Hi there,

The other day I had to count cells after resuspending my cells in 4mL. I took 10uL of cells mixed with 10uL of trypan blue and loaded onto a hemocytometer...I had soo many cells I couldn't count so I diluted my cells 15 fold (3.3uL of cells + 46.7uL of media +50uL of trypan blue)..I counted around 381 cells in the grids all up so just wondering when its time to count the total amount of cells in that whole 4mL do I use the following formula.

(381*15)*2*10^4=1.143*10^8 multiplied by 4 =4.6*10^8

seeing as i diluted 15 fold i assume i multiply the total number of cells by 15 and then because theres a 1:1 ratio of trypan blue I multiple by 2 and then 10^4 becuase one set of 16 corner squares is equivalent to the number of cells x 104 / ml and then i multipled by 4 because thats how much i resuspended in...have i got this right? I think I may have got the typan blue dilution factor wrong because when I previously counted cells I never had to dilute my cells as they were countable...so i just used 2 as the dilution factor..have i got this new dilution factor right?..hope im making sense!

thanks
biology_06er

-biology_06er-

You would have to consider Trypan Blue in final dilution factor. ......<3.3 in 96.7 ul diluent i.e 3.3:100 = 1:30>

30 is your overall dilution factor.

Total cells (in 4 ml) = Average count in four grids x dilution factor x 104 x 4

-Kamran-

Thank you so much for that reply!! ...much appreciated

-biology_06er-

I just realised that my way and your way produce the same result

cell # * 30 * 10^4 * 4 is the same as:
cell # * 15 * 2 * 10^4 * 4

-biology_06er-
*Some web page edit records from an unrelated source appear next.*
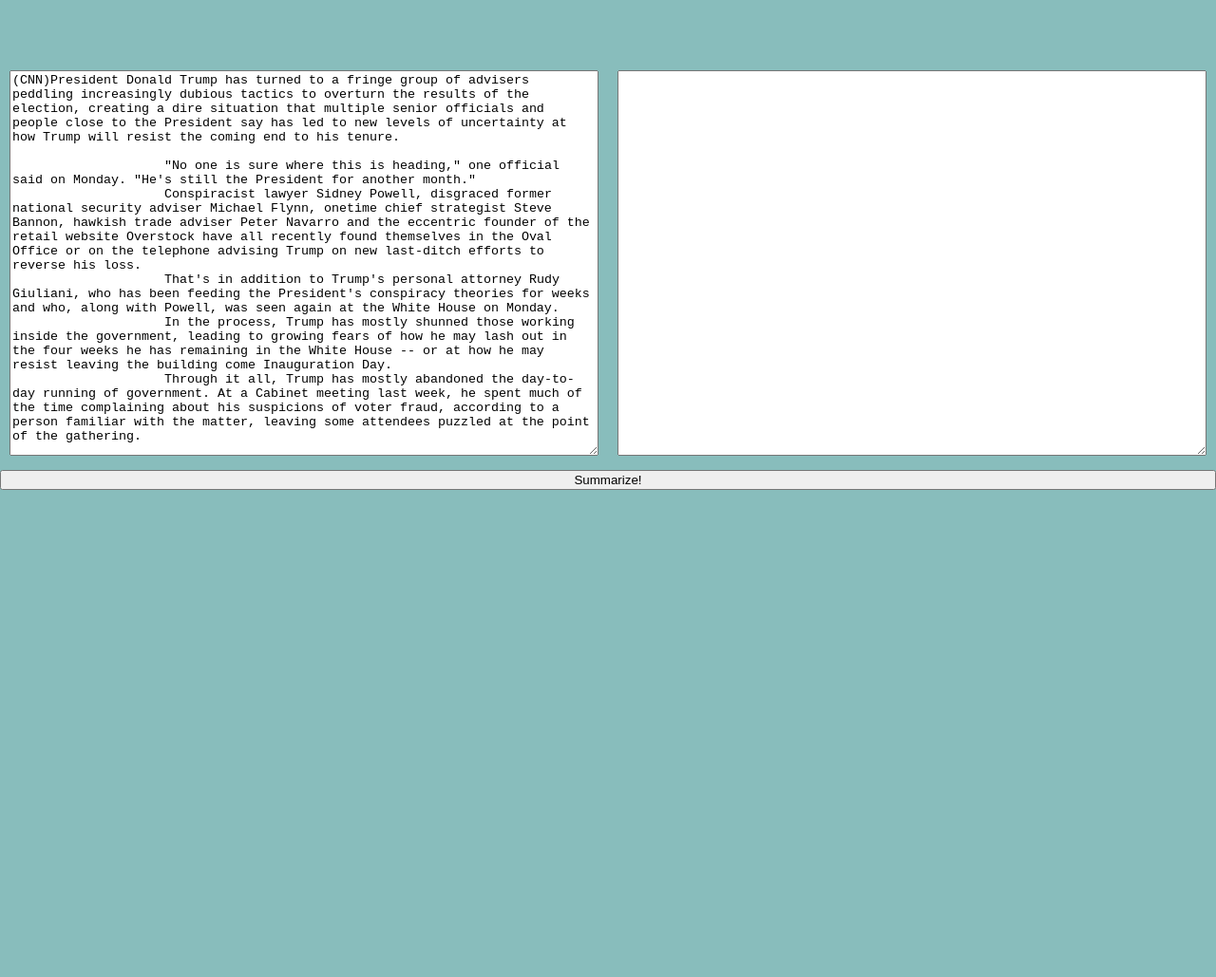
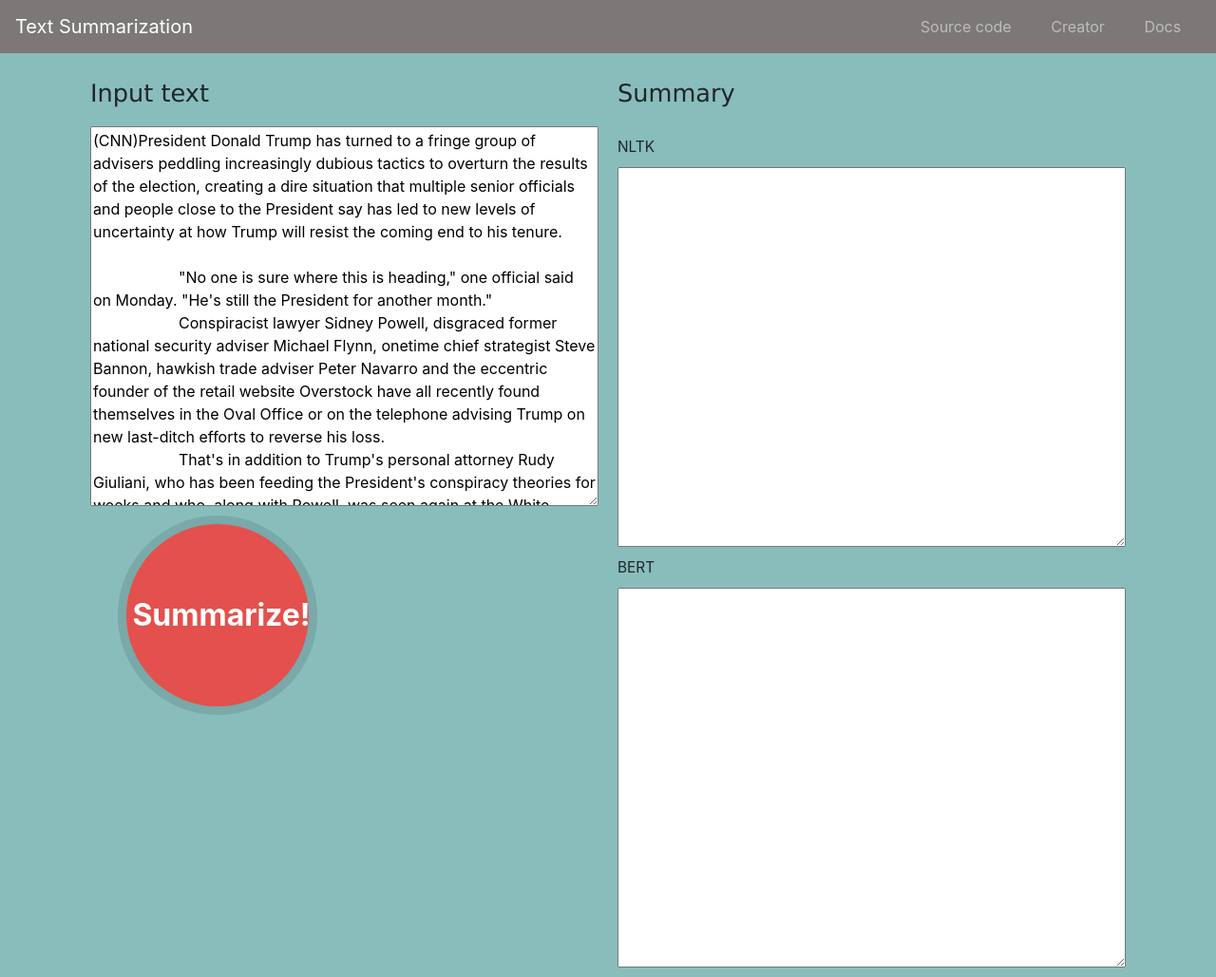
Before and after one commit to chonyy/text-summarization-comparison, a Flask app: page / in a window 1280 px wide. Shown: the whole page at 95% size. Before the commit the page ends 800 px from the top, so only its background shows below. Run offline with Flask 2, Linux system fonts and the light colour scheme; some libraries are stand-ins or nearby versions.

Commit message:
UI adjust

```diff
--- a/app.py
+++ b/app.py
@@ -12,7 +12,7 @@
 
 @app.route('/summarizeNLTK', methods=['POST'])
 def summarizeNLTK():
-    input_text = escape(request.form['text'])
+    input_text = str(escape(request.form['text']))
 
     summarization = summarize_nltk(input_text, 'english')
     clean_summarization = Markup(summarization).unescape()
@@ -21,8 +21,8 @@
 
 
 @app.route('/summarizeBERT', methods=['POST'])
-def summarizeNLTK():
-    input_text = escape(request.form['text'])
+def summarizeBERT():
+    input_text = request.form['text']
 
     summarization = summarize_BERT(input_text)
     clean_summarization = Markup(summarization).unescape()
--- a/static/css/main.css
+++ b/static/css/main.css
@@ -4,13 +4,14 @@
 }
 
 .main {
+    background-color: #88bdbc;
     display: flex;
     flex-direction: column;
     width: 100%;
 }
 
 .container {
-    margin-top: 5vw;
+    margin-top: 1vw;
     display: flex;
     flex-direction: row;
 }
@@ -24,9 +25,64 @@
 }
 
 textarea {
+    font-family: "Segoe UI", Tahoma, Geneva, Verdana, sans-serif;
     height: 400px;
 }
 
-button {
-    margin-top: 5px;
+#summarize_btn {
+    margin: auto;
+    background-color: #e3504d;
+    border: none;
+    color: white;
+    display: flex;
+    flex-direction: column;
+    justify-content: center;
+    align-content: center;
+    height: 15vw;
+    width: 15vw;
+    text-align: center;
+    text-decoration: none;
+    margin: 1.5vw 1vw 1.5vw 3vw;
+    border-radius: 100%;
+    font-size: 2.5vw;
+    font-weight: bold;
+    cursor: pointer;
+    animation: shadow-pulse 1.25s infinite;
 }
+
+#summarize_btn:hover {
+    background-color: #e22825;
+    transform: scale(1.1);
+    text-shadow: 0px 0px 6px rgba(255, 255, 255, 1);
+    -webkit-box-shadow: 0px 5px 40px -10px rgba(0, 0, 0, 0.57);
+    -moz-box-shadow: 0px 5px 40px -10px rgba(0, 0, 0, 0.57);
+    transition: all 0.4s ease 0s;
+}
+@keyframes shadow-pulse {
+    0% {
+        box-shadow: 0 0 0 0px rgba(0, 0, 0, 0.2);
+    }
+
+    100% {
+        box-shadow: 0 0 0 1.5vw rgba(0, 0, 0, 0);
+    }
+}
+
+p {
+    font-size: 2vw;
+    font-family: "Lucida Sans", "Lucida Sans Regular", "Lucida Grande",
+        "Lucida Sans Unicode", Geneva, Verdana, sans-serif;
+}
+
+.navbar {
+    padding-top: 1vw;
+}
+
+.nav-item {
+    padding: 0 1vw;
+}
+
+.label {
+    padding: 10px 0;
+    font-size: 1.2vw;
+}
--- a/static/js/main.js
+++ b/static/js/main.js
@@ -6,9 +6,21 @@
                 text: $('#input-text').val()
             },
             type: 'POST',
-            url: '/summarize'
+            url: '/summarizeNLTK'
         }).done(function (data) {
             $('#summarization').val(data.summarization);
         })
+
+        $.ajax({
+            data: {
+                text: $('#input-text').val()
+            },
+            type: 'POST',
+            url: '/summarizeBERT'
+        }).done(function (data) {
+            $('#summarization-bert').val(data.summarization);
+        })
+
+        console.log('hi');
     });
 });
--- a/templates/index.html
+++ b/templates/index.html
@@ -5,6 +5,8 @@
     <meta charset="UTF-8">
     <meta name="viewport" content="width=device-width, initial-scale=1.0">
     <link href="{{ url_for('static', filename='css/main.css') }}" rel="stylesheet">
+    <link rel="stylesheet" href="https://stackpath.bootstrapcdn.com/bootstrap/4.1.3/css/bootstrap.min.css"
+        integrity="sha384-MCw98/SFnGE8fJT3GXwEOngsV7Zt27NXFoaoApmYm81iuXoPkFOJwJ8ERdknLPMO" crossorigin="anonymous">
     <script src="https://code.jquery.com/jquery-3.5.1.js"
         integrity="sha256-QWo7LDvxbWT2tbbQ97B53yJnYU3WhH/C8ycbRAkjPDc=" crossorigin="anonymous"></script>
     <script src="{{ url_for('static', filename='js/main.js') }}"></script>
@@ -12,9 +14,34 @@
 </head>
 
 <body>
+    <nav class="navbar navbar-expand-lg navbar-dark" style="background-color: #7C7877;">
+        <a class="navbar-brand" href="./">
+            <div class="navBrand">Text Summarization</div>
+        </a>
+        <button class="navbar-toggler" type="button" data-toggle="collapse" data-target="#navbarSupportedContent"
+            aria-controls="navbarSupportedContent" aria-expanded="false" aria-label="Toggle navigation">
+            <span class="navbar-toggler-icon"></span>
+        </button>
+        <div class="collapse navbar-collapse" id="navbarSupportedContent">
+            <ul class="navbar-nav ml-auto">
+                <li class="nav-item">
+                    <a class="nav-link" href="https://github.com/chonyy/text-summarization">Source code</a>
+                </li>
+                <li class="nav-item">
+                    <a class="nav-link" href="https://github.com/chonyy">Creator</a>
+                </li>
+                <li class="nav-item">
+                    <a class="nav-link"
+                        href="https://github.com/chonyy/text-summarization/blob/master/README.md">Docs</a>
+                </li>
+            </ul>
+        </div>
+    </nav>
+
     <div class="main">
         <div class="container">
             <div class="column">
+                <p>Input text</p>
                 <textarea id="input-text">(CNN)President Donald Trump has turned to a fringe group of advisers peddling increasingly dubious tactics to overturn the results of the election, creating a dire situation that multiple senior officials and people close to the President say has led to new levels of uncertainty at how Trump will resist the coming end to his tenure.
 
                     "No one is sure where this is heading," one official said on Monday. "He's still the President for another month."
@@ -23,12 +50,16 @@
                     In the process, Trump has mostly shunned those working inside the government, leading to growing fears of how he may lash out in the four weeks he has remaining in the White House -- or at how he may resist leaving the building come Inauguration Day.
                     Through it all, Trump has mostly abandoned the day-to-day running of government. At a Cabinet meeting last week, he spent much of the time complaining about his suspicions of voter fraud, according to a person familiar with the matter, leaving some attendees puzzled at the point of the gathering.
                 </textarea>
+                <button id="summarize_btn">Summarize!</button>
             </div>
             <div class="column">
+                <p>Summary</p>
+                <div class="label">NLTK</div>
                 <textarea id="summarization"></textarea>
+                <div class="label">BERT</div>
+                <textarea id="summarization-bert"></textarea>
             </div>
         </div>
-        <button id="summarize_btn">Summarize!</button>
     </div>
 </body>
 
--- a/utils.py
+++ b/utils.py
@@ -6,7 +6,7 @@
 
 
 def summarize_nltk(article_text, language='english'):
-    max_word_count_for_sentence = 40
+    max_word_count_for_sentence = 100
     summary_sentence_count = 3
 
     nltk.data.path.append('./nltk_data/')
@@ -55,5 +55,5 @@
     print('Loading BERT model...')
     model = Summarizer()
     print('Summarizing...')
-    summary = model(article_text)
+    summary = model(article_text, num_sentences=3)
     return summary
```
Also changed, not shown: README.md (added).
You also need to take into account the number of squares(divisions) of the main grid you counted. For a standard haemocytometer, the whole grid is divided into 9 large squares (sometimes bounded by 3 lines, depending on the model), which are then subdivided into 16 or more smaller grids. Each of the 9 large squares, is equivalent in volume to 10-4 mm2, counting all 9 and not dividing by 9 will give you an erroneous density. If you are only counting one of the 9 squares you are doing it wrong! Your error will be somewhere in the 20-50% range!

-bob1-